SOURCE DATA:
________________________

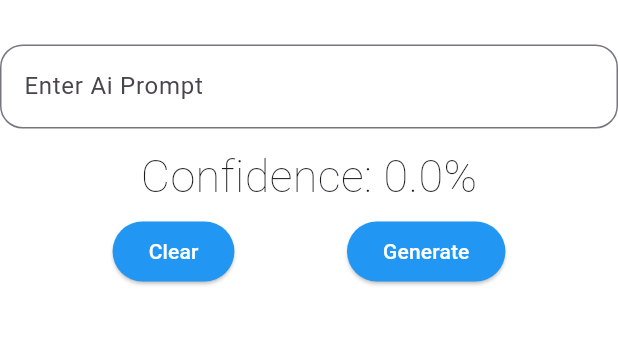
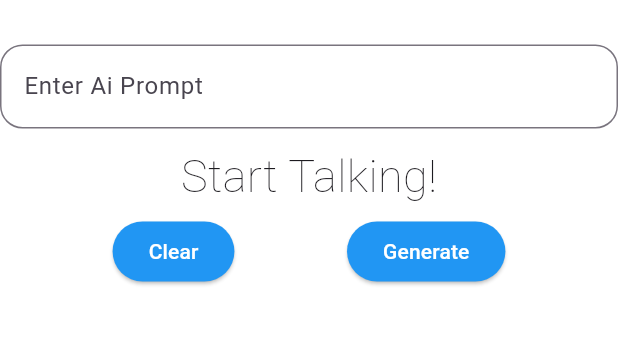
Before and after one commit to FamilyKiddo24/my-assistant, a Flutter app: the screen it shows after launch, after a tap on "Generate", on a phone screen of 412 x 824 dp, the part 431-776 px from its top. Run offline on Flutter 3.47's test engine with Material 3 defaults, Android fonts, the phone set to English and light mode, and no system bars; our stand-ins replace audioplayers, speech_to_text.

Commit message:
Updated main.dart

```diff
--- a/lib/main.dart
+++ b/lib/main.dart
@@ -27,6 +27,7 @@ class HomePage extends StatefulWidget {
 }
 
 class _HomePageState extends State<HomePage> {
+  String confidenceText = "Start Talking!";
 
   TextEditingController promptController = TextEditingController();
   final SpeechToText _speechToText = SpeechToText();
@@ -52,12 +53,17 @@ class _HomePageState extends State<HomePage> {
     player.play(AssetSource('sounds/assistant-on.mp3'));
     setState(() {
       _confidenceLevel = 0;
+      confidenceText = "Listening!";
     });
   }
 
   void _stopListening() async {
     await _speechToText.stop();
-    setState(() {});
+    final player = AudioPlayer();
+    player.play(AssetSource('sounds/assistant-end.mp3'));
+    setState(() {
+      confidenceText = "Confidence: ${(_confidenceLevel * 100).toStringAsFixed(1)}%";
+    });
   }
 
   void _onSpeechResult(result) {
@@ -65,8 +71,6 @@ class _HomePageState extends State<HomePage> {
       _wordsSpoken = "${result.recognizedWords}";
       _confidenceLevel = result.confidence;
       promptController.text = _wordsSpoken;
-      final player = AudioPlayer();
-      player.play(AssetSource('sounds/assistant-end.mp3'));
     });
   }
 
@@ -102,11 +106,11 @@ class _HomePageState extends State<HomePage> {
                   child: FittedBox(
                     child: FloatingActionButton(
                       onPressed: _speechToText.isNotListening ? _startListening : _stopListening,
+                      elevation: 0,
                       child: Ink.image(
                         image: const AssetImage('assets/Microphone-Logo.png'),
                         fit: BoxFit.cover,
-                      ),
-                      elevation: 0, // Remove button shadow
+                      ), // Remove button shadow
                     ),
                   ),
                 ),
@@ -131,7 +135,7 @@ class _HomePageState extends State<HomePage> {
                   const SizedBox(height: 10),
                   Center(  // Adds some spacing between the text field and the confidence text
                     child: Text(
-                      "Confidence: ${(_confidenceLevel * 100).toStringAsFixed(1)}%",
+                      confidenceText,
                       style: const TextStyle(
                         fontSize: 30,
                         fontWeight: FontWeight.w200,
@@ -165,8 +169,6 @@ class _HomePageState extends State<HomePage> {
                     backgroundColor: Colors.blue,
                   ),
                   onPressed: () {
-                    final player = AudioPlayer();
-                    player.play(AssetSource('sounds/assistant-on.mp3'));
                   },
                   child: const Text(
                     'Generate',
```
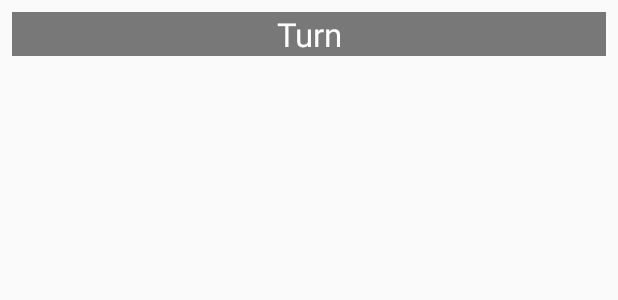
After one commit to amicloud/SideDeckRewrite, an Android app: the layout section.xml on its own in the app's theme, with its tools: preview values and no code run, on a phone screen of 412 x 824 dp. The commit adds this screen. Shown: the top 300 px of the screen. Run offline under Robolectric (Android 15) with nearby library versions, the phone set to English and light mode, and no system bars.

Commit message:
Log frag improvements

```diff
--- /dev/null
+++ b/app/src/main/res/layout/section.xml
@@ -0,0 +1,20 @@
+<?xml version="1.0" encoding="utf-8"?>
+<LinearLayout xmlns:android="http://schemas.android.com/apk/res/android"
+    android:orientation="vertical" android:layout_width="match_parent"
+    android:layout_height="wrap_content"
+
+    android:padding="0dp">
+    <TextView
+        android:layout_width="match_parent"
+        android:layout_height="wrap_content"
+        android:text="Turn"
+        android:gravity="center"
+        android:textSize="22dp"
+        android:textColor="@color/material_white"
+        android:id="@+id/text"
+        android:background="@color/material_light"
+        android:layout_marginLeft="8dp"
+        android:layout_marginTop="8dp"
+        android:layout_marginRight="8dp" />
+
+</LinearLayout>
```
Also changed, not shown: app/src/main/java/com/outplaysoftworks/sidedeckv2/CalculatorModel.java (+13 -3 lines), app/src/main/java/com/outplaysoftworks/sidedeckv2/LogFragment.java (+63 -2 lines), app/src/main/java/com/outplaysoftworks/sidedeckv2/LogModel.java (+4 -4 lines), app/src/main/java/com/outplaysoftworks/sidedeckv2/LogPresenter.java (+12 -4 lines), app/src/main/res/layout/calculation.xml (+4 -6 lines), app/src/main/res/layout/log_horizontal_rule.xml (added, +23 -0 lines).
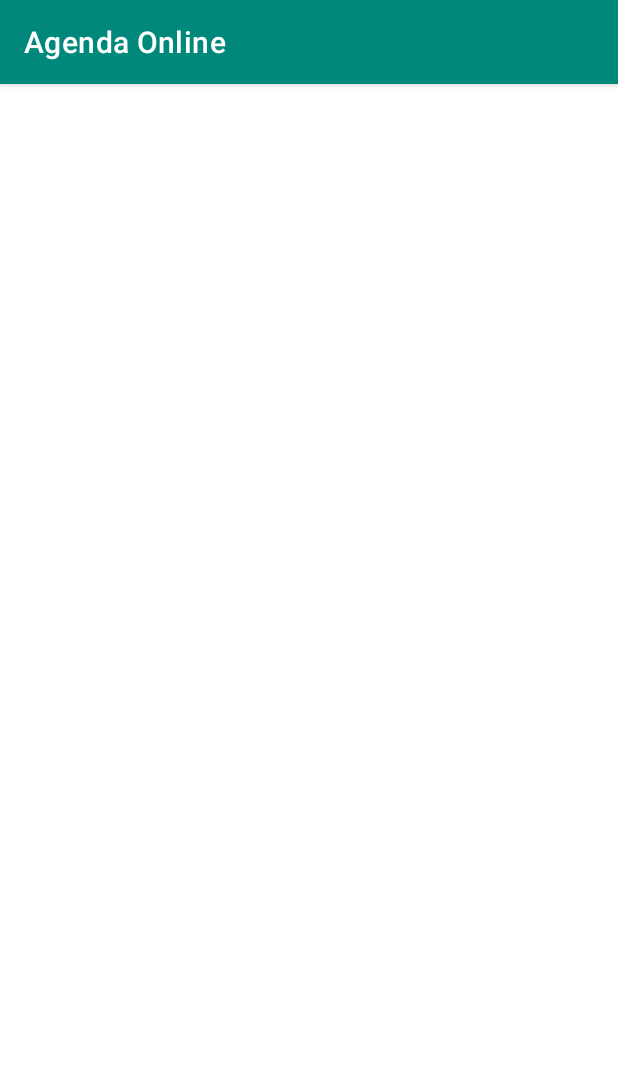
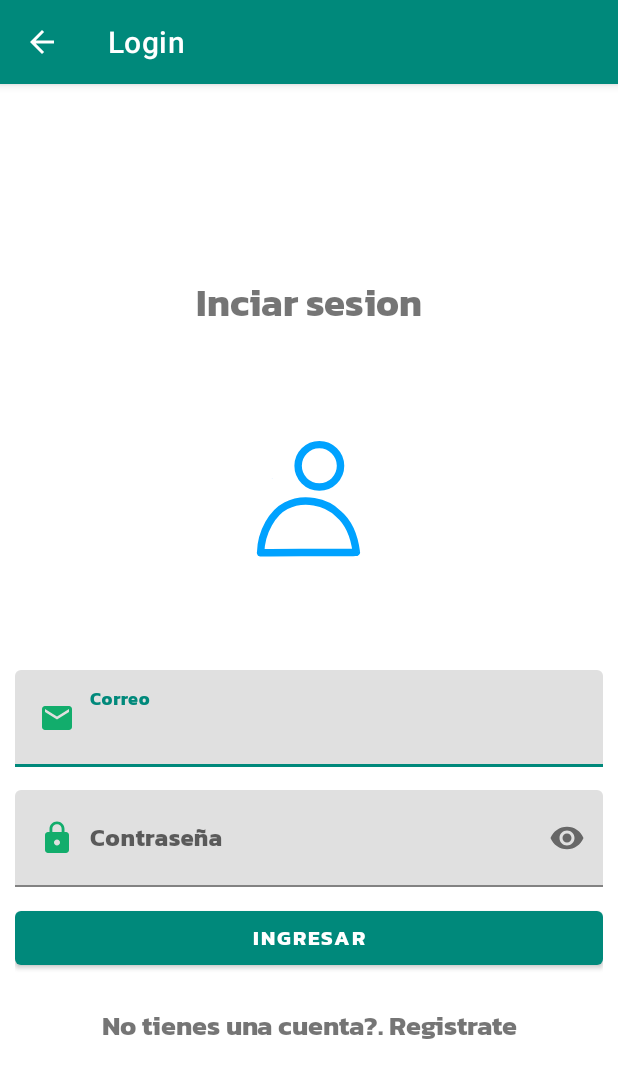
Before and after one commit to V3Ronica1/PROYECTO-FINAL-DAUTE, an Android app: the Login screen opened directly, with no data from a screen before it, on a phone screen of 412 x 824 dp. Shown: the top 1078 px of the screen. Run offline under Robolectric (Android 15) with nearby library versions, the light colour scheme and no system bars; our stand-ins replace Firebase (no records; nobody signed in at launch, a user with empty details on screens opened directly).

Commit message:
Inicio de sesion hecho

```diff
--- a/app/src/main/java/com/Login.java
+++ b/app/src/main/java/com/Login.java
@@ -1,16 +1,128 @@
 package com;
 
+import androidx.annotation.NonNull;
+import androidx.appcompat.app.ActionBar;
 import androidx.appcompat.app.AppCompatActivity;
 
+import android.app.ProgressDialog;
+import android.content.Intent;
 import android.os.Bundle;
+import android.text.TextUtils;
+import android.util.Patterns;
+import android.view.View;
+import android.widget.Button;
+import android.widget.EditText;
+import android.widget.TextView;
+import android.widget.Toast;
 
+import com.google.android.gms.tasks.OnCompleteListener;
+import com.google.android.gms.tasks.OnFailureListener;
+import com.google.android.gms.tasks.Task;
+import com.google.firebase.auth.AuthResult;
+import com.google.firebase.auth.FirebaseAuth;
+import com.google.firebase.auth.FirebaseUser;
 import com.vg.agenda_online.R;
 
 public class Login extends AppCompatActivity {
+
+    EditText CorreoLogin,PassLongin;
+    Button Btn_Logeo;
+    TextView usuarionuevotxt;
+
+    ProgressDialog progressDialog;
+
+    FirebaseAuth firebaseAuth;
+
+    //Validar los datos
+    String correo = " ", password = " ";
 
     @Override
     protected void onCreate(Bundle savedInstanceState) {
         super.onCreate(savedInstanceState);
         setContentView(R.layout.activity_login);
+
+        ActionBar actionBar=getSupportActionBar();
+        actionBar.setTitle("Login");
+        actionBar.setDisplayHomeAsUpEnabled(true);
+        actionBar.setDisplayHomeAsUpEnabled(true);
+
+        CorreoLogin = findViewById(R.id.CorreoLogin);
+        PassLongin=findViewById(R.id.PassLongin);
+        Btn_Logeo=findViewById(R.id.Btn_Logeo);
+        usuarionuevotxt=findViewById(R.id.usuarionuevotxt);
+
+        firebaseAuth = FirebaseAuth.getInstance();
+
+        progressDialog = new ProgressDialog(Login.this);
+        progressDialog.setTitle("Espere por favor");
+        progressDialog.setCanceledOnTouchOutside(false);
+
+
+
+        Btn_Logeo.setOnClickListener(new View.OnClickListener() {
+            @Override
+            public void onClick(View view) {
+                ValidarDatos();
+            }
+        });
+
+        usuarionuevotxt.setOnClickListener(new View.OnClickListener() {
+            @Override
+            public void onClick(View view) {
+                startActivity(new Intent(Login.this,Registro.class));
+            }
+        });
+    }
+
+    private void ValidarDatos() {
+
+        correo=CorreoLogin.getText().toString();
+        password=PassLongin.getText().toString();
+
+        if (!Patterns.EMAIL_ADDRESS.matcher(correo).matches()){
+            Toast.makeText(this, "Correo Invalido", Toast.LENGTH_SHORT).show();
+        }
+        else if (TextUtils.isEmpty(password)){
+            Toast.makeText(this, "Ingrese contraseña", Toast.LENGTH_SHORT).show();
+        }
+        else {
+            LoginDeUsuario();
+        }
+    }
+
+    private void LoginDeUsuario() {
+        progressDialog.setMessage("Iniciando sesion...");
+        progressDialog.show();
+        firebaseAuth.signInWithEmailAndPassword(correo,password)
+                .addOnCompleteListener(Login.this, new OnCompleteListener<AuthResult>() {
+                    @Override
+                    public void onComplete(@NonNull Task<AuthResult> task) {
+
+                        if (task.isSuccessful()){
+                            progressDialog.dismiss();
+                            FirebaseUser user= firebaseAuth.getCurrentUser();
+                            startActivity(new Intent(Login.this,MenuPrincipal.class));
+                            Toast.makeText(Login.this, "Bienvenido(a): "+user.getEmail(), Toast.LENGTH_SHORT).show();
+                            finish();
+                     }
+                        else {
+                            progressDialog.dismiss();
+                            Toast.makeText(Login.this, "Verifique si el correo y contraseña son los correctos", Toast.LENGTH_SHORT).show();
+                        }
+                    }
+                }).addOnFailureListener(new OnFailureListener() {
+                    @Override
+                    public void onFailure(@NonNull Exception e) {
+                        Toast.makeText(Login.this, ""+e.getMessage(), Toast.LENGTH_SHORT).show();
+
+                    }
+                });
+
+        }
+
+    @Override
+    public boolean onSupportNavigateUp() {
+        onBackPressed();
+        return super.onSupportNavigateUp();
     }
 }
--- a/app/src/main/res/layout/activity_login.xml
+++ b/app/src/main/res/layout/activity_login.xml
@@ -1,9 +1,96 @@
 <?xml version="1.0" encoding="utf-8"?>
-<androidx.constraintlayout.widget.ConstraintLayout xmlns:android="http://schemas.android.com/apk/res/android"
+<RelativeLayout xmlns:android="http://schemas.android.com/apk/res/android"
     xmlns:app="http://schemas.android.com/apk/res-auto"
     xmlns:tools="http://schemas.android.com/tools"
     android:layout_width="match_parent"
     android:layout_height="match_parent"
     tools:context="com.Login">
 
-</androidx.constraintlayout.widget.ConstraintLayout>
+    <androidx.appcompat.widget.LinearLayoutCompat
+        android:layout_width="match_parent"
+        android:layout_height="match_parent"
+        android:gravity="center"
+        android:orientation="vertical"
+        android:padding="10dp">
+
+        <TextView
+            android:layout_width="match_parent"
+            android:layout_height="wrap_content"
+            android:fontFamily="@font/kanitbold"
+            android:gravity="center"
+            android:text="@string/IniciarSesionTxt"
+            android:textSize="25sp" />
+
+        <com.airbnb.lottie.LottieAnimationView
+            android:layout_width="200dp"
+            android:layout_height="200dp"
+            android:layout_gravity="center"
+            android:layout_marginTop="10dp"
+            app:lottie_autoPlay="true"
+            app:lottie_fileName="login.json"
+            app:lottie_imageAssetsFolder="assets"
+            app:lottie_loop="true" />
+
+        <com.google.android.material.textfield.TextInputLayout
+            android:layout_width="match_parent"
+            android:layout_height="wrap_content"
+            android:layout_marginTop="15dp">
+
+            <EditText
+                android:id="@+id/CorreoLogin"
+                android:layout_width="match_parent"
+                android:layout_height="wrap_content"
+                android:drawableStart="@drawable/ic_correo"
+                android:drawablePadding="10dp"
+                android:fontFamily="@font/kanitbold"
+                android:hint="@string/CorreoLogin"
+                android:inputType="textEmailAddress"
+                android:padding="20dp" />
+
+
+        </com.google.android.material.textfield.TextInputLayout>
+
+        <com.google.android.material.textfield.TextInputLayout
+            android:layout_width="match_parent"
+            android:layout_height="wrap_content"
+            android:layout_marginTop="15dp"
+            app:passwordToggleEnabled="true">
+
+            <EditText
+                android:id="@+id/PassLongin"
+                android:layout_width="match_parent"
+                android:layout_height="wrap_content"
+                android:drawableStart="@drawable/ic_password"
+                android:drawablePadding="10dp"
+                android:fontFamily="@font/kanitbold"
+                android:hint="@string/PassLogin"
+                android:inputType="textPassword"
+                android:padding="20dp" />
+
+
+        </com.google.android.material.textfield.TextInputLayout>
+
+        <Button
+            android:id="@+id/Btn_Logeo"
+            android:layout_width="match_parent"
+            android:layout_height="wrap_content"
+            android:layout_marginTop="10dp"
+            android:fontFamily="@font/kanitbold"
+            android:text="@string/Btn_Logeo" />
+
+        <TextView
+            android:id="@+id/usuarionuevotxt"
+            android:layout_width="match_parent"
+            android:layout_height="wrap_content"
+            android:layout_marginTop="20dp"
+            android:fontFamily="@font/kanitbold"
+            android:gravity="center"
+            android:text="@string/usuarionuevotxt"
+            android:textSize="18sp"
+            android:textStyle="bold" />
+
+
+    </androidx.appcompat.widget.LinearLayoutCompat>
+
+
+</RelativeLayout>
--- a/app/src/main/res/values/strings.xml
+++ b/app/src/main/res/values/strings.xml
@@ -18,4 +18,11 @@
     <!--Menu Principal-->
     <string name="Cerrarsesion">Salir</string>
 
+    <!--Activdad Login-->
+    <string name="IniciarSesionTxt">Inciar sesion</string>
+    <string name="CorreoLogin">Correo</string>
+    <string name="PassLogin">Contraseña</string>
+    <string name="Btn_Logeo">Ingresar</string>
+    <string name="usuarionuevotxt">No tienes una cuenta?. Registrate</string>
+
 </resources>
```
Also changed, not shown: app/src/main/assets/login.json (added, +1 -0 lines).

________________________

REQUIRED ACTION:
Go through the data and show every line where "void" occurs.

WRITTEN SOLUTION:
   void _stopListening() async {
   void _onSpeechResult(result) {
     protected void onCreate(Bundle savedInstanceState) {
+            public void onClick(View view) {
+            public void onClick(View view) {
+    private void ValidarDatos() {
+    private void LoginDeUsuario() {
+                    public void onComplete(@NonNull Task<AuthResult> task) {
+                    public void onFailure(@NonNull Exception e) {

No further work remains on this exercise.